In an attempt to predict Rift Valley fever epidemics, Anyamba and his colleagues compared outbreak data from the past 40 years to weather and water temperature records, some dating as far back as 1951. The periods of high rainfall that touch off Rift Valley fever epidemics coincided with El Niño, a global climate event signaled by warming of the Pacific Ocean. Only two out of every three El Niños resulted in an outbreak of Rift Valley fever, but the team found that all three outbreaks since 1982, when satellite data on ocean water temperature became available, have coincided with an El Niño in which unusually warm waters were found just off the East African coast, in the western Indian Ocean, as well as in the Pacific. Monitoring these signs will enable scientists to predict a November outbreak as early as June, they say.
Later, once the rainy season has begun, forecasters can locate the regions of highest risk with satellites that monitor the greening of the continent; the greenest areas--which have received the most rainfall--are at the highest risk. With such forewarning, local farmers can be armed with insecticides and vaccinations, possibly preventing an epidemic altogether, says Anyamba.
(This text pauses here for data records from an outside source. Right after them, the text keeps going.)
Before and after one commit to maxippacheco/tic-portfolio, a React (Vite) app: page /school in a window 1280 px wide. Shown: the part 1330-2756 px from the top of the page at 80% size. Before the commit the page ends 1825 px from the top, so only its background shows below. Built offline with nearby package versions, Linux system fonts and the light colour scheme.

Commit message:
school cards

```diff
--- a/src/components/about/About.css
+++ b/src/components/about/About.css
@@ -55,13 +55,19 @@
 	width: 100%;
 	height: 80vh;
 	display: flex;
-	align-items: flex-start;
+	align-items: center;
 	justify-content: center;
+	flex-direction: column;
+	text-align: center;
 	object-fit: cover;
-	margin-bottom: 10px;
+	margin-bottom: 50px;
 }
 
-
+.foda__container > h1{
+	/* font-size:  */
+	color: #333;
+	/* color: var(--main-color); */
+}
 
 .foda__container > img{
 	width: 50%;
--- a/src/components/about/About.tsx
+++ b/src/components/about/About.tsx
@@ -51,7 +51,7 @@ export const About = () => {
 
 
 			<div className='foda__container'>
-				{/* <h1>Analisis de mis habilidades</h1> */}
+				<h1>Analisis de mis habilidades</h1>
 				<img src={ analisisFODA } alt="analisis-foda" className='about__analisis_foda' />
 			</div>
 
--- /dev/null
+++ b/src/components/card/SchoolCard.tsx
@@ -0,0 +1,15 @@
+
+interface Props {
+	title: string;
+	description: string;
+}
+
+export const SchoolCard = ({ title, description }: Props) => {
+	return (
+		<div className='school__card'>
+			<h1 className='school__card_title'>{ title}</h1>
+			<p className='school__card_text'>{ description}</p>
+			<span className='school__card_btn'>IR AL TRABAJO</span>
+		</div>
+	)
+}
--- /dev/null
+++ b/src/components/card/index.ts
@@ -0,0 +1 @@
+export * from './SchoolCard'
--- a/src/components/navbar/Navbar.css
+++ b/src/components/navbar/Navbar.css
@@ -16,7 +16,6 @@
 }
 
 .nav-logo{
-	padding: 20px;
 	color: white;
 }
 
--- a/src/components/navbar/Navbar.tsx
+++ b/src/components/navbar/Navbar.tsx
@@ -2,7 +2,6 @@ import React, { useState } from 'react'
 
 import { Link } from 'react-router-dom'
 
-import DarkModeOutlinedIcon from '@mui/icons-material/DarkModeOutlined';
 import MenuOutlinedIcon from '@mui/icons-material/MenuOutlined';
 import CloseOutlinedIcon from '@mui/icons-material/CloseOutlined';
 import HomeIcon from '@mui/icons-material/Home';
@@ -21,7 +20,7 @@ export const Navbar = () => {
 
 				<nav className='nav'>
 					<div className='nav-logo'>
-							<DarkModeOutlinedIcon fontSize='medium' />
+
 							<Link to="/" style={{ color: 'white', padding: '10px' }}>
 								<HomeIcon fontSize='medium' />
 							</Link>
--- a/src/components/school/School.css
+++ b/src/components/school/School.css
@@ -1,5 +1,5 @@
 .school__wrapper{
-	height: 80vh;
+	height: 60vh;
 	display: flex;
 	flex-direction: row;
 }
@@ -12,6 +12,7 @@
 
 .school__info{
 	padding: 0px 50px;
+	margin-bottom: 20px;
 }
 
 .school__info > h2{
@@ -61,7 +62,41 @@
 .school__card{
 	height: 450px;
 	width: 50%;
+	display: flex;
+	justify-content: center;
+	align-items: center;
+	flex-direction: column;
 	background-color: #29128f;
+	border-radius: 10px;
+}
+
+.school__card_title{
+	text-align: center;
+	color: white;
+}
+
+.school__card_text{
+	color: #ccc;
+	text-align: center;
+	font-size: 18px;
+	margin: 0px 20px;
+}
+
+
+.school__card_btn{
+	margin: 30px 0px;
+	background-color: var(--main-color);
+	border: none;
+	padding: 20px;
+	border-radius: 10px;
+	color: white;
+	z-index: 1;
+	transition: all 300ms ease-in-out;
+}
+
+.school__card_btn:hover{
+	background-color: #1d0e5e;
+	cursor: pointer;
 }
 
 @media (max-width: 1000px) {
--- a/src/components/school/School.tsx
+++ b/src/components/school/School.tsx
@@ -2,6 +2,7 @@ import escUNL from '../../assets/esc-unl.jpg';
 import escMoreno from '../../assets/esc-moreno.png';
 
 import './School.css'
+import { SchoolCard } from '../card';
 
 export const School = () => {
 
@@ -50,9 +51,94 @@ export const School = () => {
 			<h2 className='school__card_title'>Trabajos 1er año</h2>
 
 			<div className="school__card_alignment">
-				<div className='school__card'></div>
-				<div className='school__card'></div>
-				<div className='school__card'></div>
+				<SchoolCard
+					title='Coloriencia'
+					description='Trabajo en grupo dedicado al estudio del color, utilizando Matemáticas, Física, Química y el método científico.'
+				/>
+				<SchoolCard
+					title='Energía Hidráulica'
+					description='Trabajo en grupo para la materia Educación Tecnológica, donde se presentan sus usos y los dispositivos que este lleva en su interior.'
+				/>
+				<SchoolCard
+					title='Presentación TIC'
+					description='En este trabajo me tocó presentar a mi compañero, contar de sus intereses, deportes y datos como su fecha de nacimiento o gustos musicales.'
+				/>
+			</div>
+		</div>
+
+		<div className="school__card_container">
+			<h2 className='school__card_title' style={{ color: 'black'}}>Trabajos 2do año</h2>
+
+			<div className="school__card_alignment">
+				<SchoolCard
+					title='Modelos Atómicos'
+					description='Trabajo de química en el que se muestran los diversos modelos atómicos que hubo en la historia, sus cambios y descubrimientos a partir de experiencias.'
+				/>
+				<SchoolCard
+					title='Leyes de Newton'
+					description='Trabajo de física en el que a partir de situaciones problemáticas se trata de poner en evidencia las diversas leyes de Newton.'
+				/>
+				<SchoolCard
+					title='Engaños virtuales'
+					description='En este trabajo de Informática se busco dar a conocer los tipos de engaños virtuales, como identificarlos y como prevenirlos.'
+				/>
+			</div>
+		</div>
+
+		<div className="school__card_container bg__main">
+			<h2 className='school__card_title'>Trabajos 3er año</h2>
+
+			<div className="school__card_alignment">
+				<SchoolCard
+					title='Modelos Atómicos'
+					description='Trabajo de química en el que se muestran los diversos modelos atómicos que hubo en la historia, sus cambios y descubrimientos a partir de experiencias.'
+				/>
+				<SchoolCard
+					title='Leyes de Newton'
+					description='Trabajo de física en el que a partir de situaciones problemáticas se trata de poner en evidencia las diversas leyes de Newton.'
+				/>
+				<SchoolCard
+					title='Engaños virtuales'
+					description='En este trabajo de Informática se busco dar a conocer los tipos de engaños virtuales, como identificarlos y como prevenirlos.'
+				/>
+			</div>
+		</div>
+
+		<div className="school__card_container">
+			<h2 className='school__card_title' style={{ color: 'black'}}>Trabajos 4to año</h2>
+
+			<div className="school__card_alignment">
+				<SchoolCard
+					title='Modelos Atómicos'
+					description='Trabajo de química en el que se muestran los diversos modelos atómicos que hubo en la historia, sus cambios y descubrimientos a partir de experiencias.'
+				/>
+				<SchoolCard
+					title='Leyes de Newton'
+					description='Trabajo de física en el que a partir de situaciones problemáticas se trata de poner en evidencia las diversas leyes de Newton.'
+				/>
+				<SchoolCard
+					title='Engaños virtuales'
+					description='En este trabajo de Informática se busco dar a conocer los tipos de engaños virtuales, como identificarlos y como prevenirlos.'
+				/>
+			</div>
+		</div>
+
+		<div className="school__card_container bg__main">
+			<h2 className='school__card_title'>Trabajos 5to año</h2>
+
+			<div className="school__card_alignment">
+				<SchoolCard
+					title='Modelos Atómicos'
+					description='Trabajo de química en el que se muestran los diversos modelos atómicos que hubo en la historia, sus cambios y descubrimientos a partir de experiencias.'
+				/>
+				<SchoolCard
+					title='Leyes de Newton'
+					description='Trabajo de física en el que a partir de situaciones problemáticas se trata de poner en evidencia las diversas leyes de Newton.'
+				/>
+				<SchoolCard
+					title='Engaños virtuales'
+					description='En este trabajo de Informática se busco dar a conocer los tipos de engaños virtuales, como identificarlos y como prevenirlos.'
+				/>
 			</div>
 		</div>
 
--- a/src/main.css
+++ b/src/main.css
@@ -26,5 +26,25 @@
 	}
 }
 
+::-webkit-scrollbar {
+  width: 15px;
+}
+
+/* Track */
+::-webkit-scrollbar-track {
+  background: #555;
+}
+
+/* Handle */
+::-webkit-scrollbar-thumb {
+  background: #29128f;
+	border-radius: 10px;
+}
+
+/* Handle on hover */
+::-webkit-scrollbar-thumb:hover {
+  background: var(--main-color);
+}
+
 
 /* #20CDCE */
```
Paul Epstein, an epidemiologist at Harvard Medical School in Boston, calls the work "pivotal." "We've been looking at El Niño for a decade, trying to use it as an indicator [of disease outbreaks]. Now we have better ways of predicting [them] based on local as well as global conditions," he says.